Here is an email we created for Rev that uses accordions to minimize the initial amount of information presented and imitate a web-like experience.

We used drop-down accordions in this email for Rev to streamline content.
We used drop-down accordions in this email for Rev to streamline content.

Shopping carts

The more barriers you can remove for customers, the easier, and more likely, it will be for them to go through with a transaction. Some brands are making it possible for users to shop, manage their cart and initiate transactions completely inside an email.

Check out this example from Litmus. Users can peruse conference dates, options and packages, add tickets to a shopping cart, and hop to a landing page to finalize the purchase.

Litmus allows users to start the checkout process from within this Litmus Live conference email.
Litmus allows users to start the checkout process from within this Litmus Live conference email.

Real-time news and updates

EmailMonday blogger Jordie van Rijn predicts more email will use contextual data, in real-time. This includes content based on geolocation, device, weather, time, (Twitter) trends, and stock levels.

Based on real-time variables, these emails will generate content based on the moment of open, not on the moment of send.

According to Adobe, the definition of “real-time email marketing” is email that delivers “contextually relevant experiences, value, and utility at the appropriate moment in the customer lifecycle in ways that reflect the customer’s preferences.”

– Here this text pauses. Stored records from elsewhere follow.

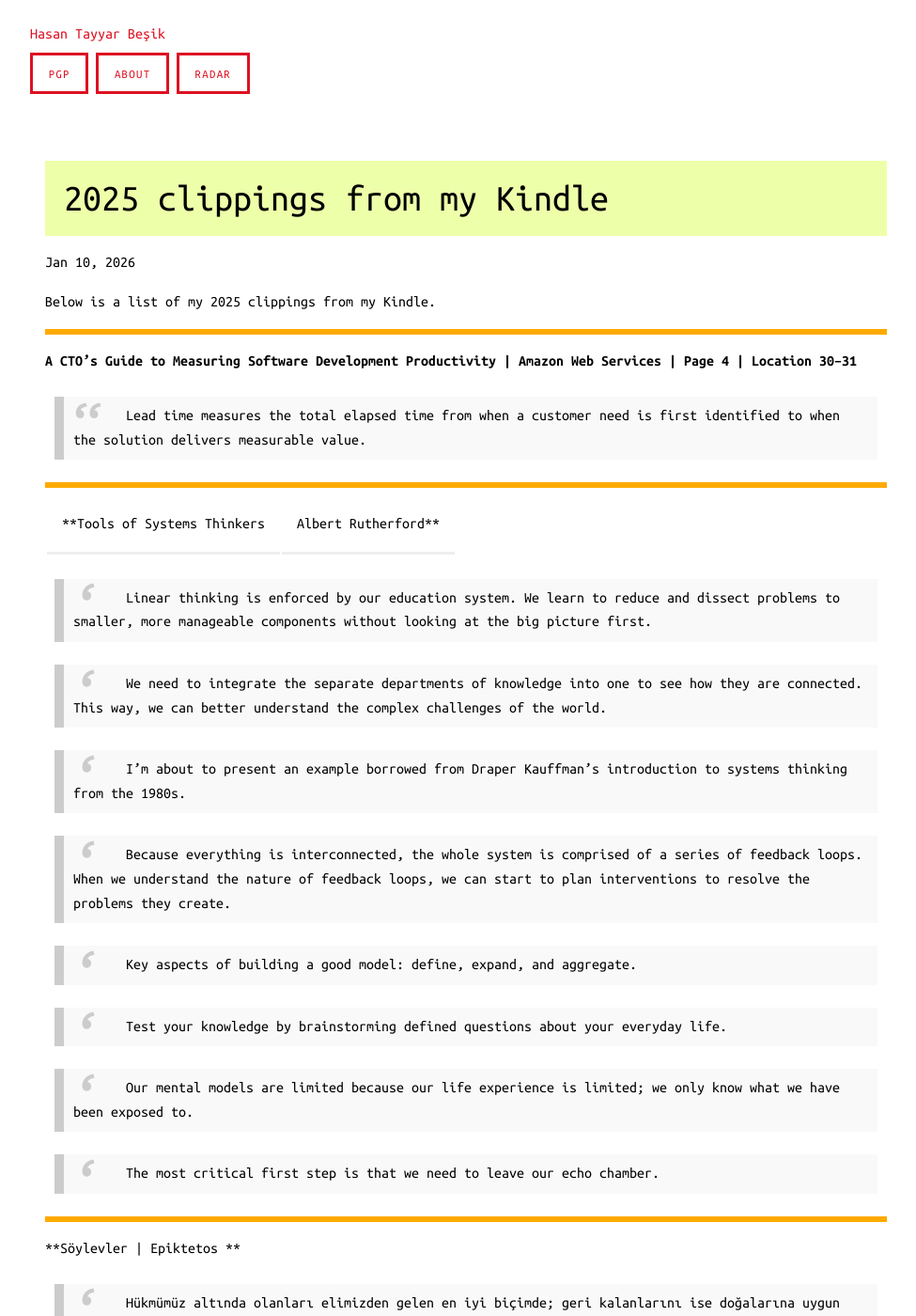
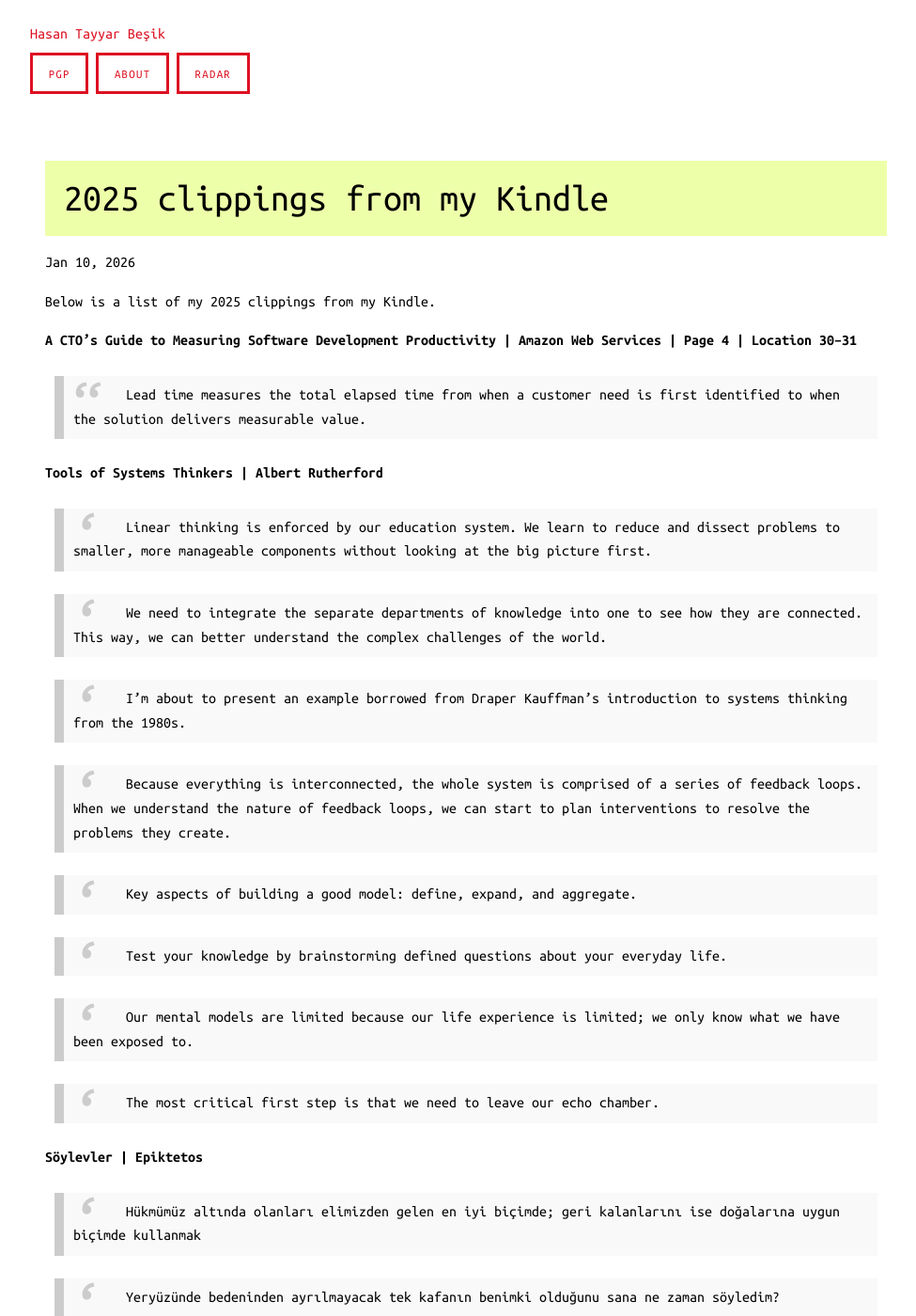
Before and after one commit to hasantayyar/hasantayyar.net, a Jekyll site: the page built from _posts/2026-01-10-clippings.md, in a window 1280 px wide and 1400 px high. Shown: the whole window at 94% size, without its empty margins (144-1119 px from the left). Built offline with Jekyll 4.4.1, drawn with Linux system fonts in a browser that asks for light colours; Markdown is read by kramdown in place of the engine named in the settings.

```diff
--- a/_posts/2026-01-10-clippings.md
+++ b/_posts/2026-01-10-clippings.md
@@ -7,15 +7,13 @@ categories: EIL
 
 Below is a list of my 2025 clippings from my Kindle.
 
-__________________
+
 
 **A CTO’s Guide to Measuring Software Development Productivity | Amazon Web Services | Page 4 | Location 30–31**
 > Lead time measures the total elapsed time from when a customer need is first identified to when the solution delivers measurable value.
 
-__________________
 
 **Tools of Systems Thinkers | Albert Rutherford**
-
 > Linear thinking is enforced by our education system. We learn to reduce and dissect problems to smaller, more manageable components without looking at the big picture first.
 
 > We need to integrate the separate departments of knowledge into one to see how they are connected. This way, we can better understand the complex challenges of the world.
@@ -32,23 +30,20 @@ __________________
 
 > The most critical first step is that we need to leave our echo chamber.
 
-__________________
 
-**Söylevler | Epiktetos **
+**Söylevler | Epiktetos**
 > Hükmümüz altında olanları elimizden gelen en iyi biçimde; geri kalanlarını ise doğalarına uygun biçimde kullanmak
 
 > Yeryüzünde bedeninden ayrılmayacak tek kafanın benimki olduğunu sana ne zaman söyledim?
 
 > Daha iyisini seçtim diyorsan, bunu sana veren kim? Verilenle yetinmek için çaba göstermez misin?
 
-__________________
 
 **Against Motivation | Laura van den Berg**
 > You don’t even have to believe in yourself all the time if you can just believe in the process you have committed to. That steadiness of presence.
 
 > This is another thing I love about routine: you can take it with you wherever you go. Routine is a shelter. It gives us someplace to be, regardless of the moment we’re in.
 
-__________________
 
 **Karate Science Dynamic Movement (Martial Science) | J. D. Swanson Ph.D.**
 > Generally, there are three major ways to position the hip: front facing (shomen), half front or reverse half front facing (hanmi or gyaku hanmi), and side facing (yoko).
@@ -61,7 +56,6 @@ __________________
 
 > Finally, it is important to develop flexibility and only kick within the limits of your flexibility.
 
-__________________
 
 **Disaster Recovery Plan for DevOps | Daria Kulikova**
 
```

An example from men’s fashion brand Allen Edmonds shows how the brand used weather and geo-location as variables to deliver contextually relevant content to subscribers. Subscribers in areas experiencing weather warmer than 40º received content featuring rain gear, while recipients in areas experiencing weather below 40º received content offering winter shoes. This particular campaign saw a 300% jump in click-through rate.

HTML5 video and animated GIFs

While video is still not universally supported by different email clients, it is becoming more common, and if your subscriber base is especially active on Apple Mail, it’s a good option.

Campaign Monitor listed some best practices for inserting video into your brand’s email experience.

  1. Keep videos short.
  2. Keep the file size small.
  3. Default to mute.
  4. Make sure using video adds value to the email.

Animated GIFs add the interactive element of video with fewer limitations. A report compiled by Email Monks found that emails including an animated GIF see a click-through rate up to 26% higher than one without (Email Institute) and that using a GIF in an email can increase the conversion rate by 103% (Marketing Sherpa).

We used subtle GIFs throughout this email for Indiana Sports Corp to draw the reader through the email.
We used subtle GIFs throughout this email for Indiana Sports Corp to draw the reader through the email.

In this email we created for Indiana Sports Corp, we used a series of subtle, animated GIFs to draw the viewer in and guide them through the email. Another example from our work with the Indiana Pacers uses a GIF to feature several of their star players right as the user opens the email.

We incorporated a GIF in this email for the Indiana Paces to highlight several star players.
We incorporated a GIF in this email for the Indiana Paces to highlight several star players.

Games and puzzles

You have probably already heard about how gamification can be used to drive high-quality engagement with your audience. More brands are using gamification to drive interaction and conversions in email.

We recently incorporated a game into one of our own TrendyMinds emails. Users answered a series of questions inside the email to unlock which Halloween villain they are most like. Try it out here.

Interactive content may require access to more sophisticated data or infrastructure than your basic email, and many of these interactive elements will require fallbacks for email clients that don’t support them. But incorporating interactive content into your email marketing efforts, in ways that add value to your audience, is sure to drive engagement and put you one step ahead of the game.

Interested in incorporating interactive content in your next email campaign? Give us a shout.